An elderly couple (John & Helen Collins) were in their private twin-engine plane. John was a pilot, Helen was not. John had a heart attack and died in the air. Helen managed to land the plane without injury, although the plane got a few dents. news article
If it is a Cirrus aircraft, there is a whole-airframe-parachute system with a simple red-handle to pull. In a situation like the one the OP described, a passenger should be able to fly to a rural, flat area and pull the handle. It will probably cause significant damage to the plane, but if you avoid power lines and such, should be very survivable.
Interesting video, however some of them were already at the far end of the runway before they even touched the ground. If it was really life-and-death I think the controller would have them push the throttle forward, circle around, and try again.
I did have a parachute on in the glider I flew. The pilot told me only once in all of the UK had a first time student been forced to jump and survived. So a parachute might not be terribly helpful. Though I’m guessing it’s probably easier to jump out of a plane in level flight than a glider missing a wing, or whatever condition was forcing you to jump from it.
A Cessna is a good choice because they’re like a bad rash - they’re everywhere and it’s unlikely they’ll go away any time soon.
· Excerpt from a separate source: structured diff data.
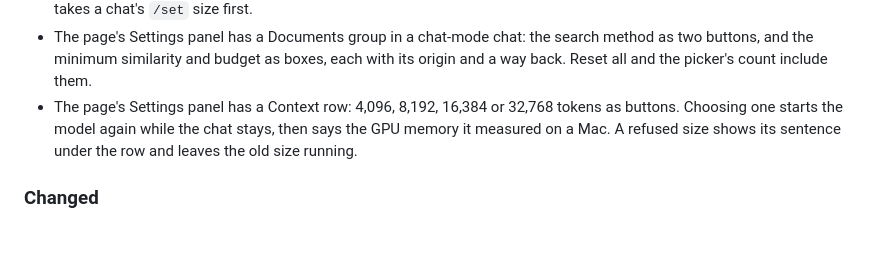
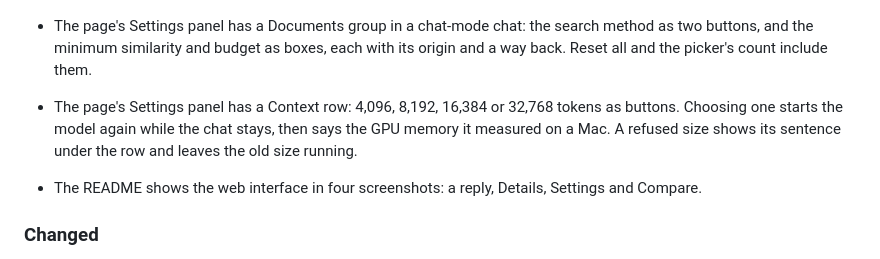
Before and after one commit to andalibmalit/clarity-chat, a Markdown page: CHANGELOG.md, the part around the change. Drawn GitHub-style; blank space fills up the shorter version.

```diff
--- a/CHANGELOG.md
+++ b/CHANGELOG.md
@@ -13,6 +13,8 @@ Two headings are Clarity's own, used when they apply:
 - `/set ctx_size N` changes a chat's context size: llama-server starts again at N tokens, and on a Mac Clarity says the GPU memory the model measured. A refused size leaves the old one running. `/settings` shows that memory (`memory` in `--json`), and `/set ctx_size` with no value goes back to the profile's size, or a resumed chat's logged one. Resume takes a chat's `/set` size first.
 - The page's Settings panel has a Documents group in a chat-mode chat: the search method as two buttons, and the minimum similarity and budget as boxes, each with its origin and a way back. Reset all and the picker's count include them.
 - The page's Settings panel has a Context row: 4,096, 8,192, 16,384 or 32,768 tokens as buttons. Choosing one starts the model again while the chat stays, then says the GPU memory it measured on a Mac. A refused size shows its sentence under the row and leaves the old size running.
+
+- The README shows the web interface in four screenshots: a reply, Details, Settings and Compare.
 
 ### Changed
 - An Inspect export of a call with no system message of its own shows the text its chat template wrote of its own before the first message as a system message, markers included, so a template's default system message (OLMo 3's, SmolLM2's) is where people look for it. A template that writes only the first message's header writes none.
```
Also changed, not shown: README.md (+20 -0 lines), docs/images/chat.png (added), docs/images/compare.png (added), docs/images/details.png (added), docs/images/settings.png (added).
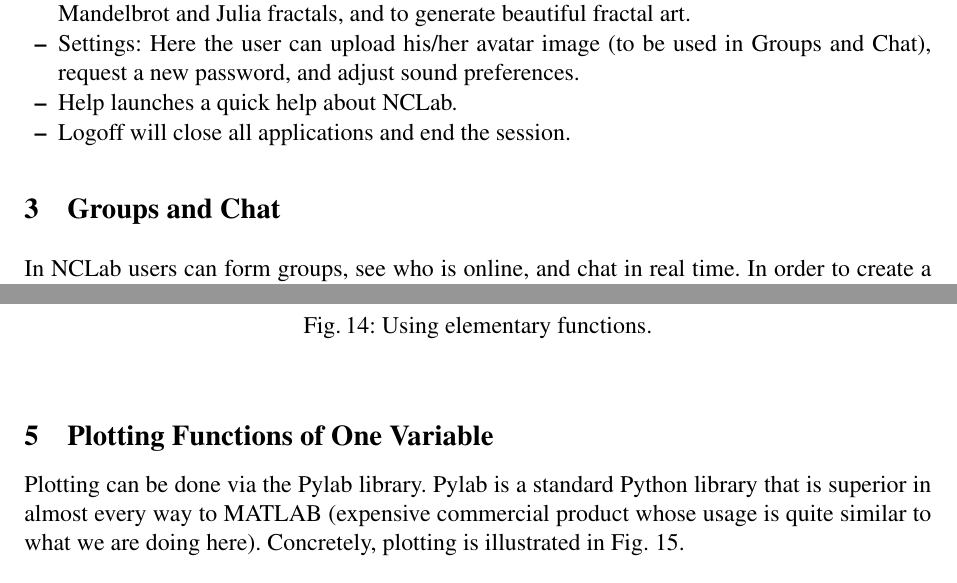
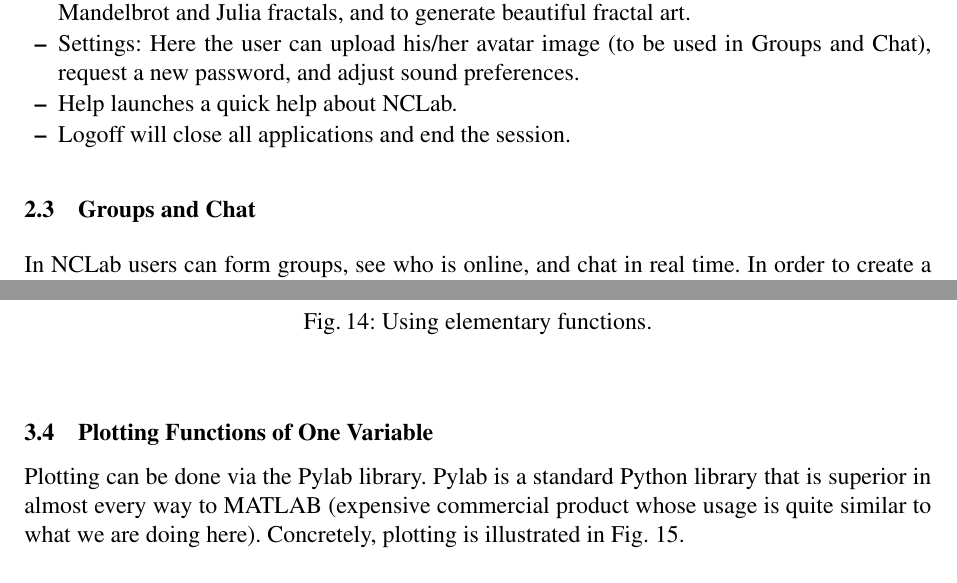
Before and after one commit to chitnisabhi/nclab-tutorials, a LaTeX paper (sympy/sympy.tex): two parts of pages 9 and 18 of 20, joined at a grey line, cut so that both start at the same text. Compiled offline with pdfLaTeX.

Commit message:
Formatting.

```diff
--- a/sympy/sympy.tex
+++ b/sympy/sympy.tex
@@ -331,7 +331,7 @@ describe the other icons:
 \item Logoff will close all applications and end the session.
 \end{itemize}
 
-\section{Groups and Chat}
+\subsection{Groups and Chat}
 
 In NCLab users can form groups, see who is online, and chat in real time. In order to
 create a new group, click on the Groups icon. A window similar to the one shown
@@ -553,7 +553,7 @@ web page {\tt http://www.scipy.org/Numpy\_Functions\_by\_Category}.
 \end{figure}
 \noindent
 
-\section{Plotting Functions of One Variable}
+\subsection{Plotting Functions of One Variable}
 
 Plotting can be done via the Pylab library. Pylab is a standard Python library that is
 superior in almost every way to MATLAB (expensive commercial product whose usage is
```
(Actually, I like Cessnas and have more logged time in them than anything else. But really, they’re everywhere.)
Anyhow - as noted upthread, that scenario has, in fact, happened. People have landed in that situation and walked away. Also, been carry out by paramedics/EMT’s, and sometimes unfortunately did not survive the experience. I haven’t broken down the stats on success/failure on it, but certainly if a passenger finds themself in such a situation it is worth having a go at trying to save themself.
In the 2 and 4 seat Cessnas (and other things) I fly there’s no need for seat climbing (and it probably wouldn’t be possible anyhow, due to lack of space to maneuver in the cockpit). There are dual controls. If you’re my passenger I’ll make sure you’re strapped in properly and caution you NOT to touch the controls, and put a headset on your head so we can talk without shouting at each other. So you’re already in position to take over. Although I think we’re both hoping that wouldn’t actually be required in real life.
Eh… it’s possible. It’s been done. If you can get help over the radio the odds of success go up significantly. ANY experience will help - RC flyers will have some understanding of how to fly it, people who are frequent passengers may have picked up some theory if not actual experience, etc.
I think Desert Nomad covered it pretty well. In general, the larger the airplane/more complex the smaller the odds of success.
A LOT. Even one lesson at some point in the past would be helpful.
Again, Desert Nomad covered that. The real trick is whether or not it’s already tuned to a frequency that had a person who could help you available for a conversation.
If anyone’s curious - the emergency frequency for pilots is 121.5 (I think 243.0 is the military frequency but it’s been awhile since I reviewed the info.) But yelling “HELP!” on any frequency should get you attention.
The problem being that once you pull the Big Red Handle (yes, it is a big handle that’s red) you’re strictly a passenger. Steering will not be possible. Also, the user manuals for whole-plane parachutes pretty much warn you that your airframe will be totaled in such a situation. Do not expect the airplane to be usable again. The intent is to save YOU, not the machine. Also, according to folks I’ve spoken to who have used one, while the landing is survivable there is no guarantee it will be gentle and in fact it probably won’t be gentle. In other words, don’t do this for fun, save it for genuine emergencies.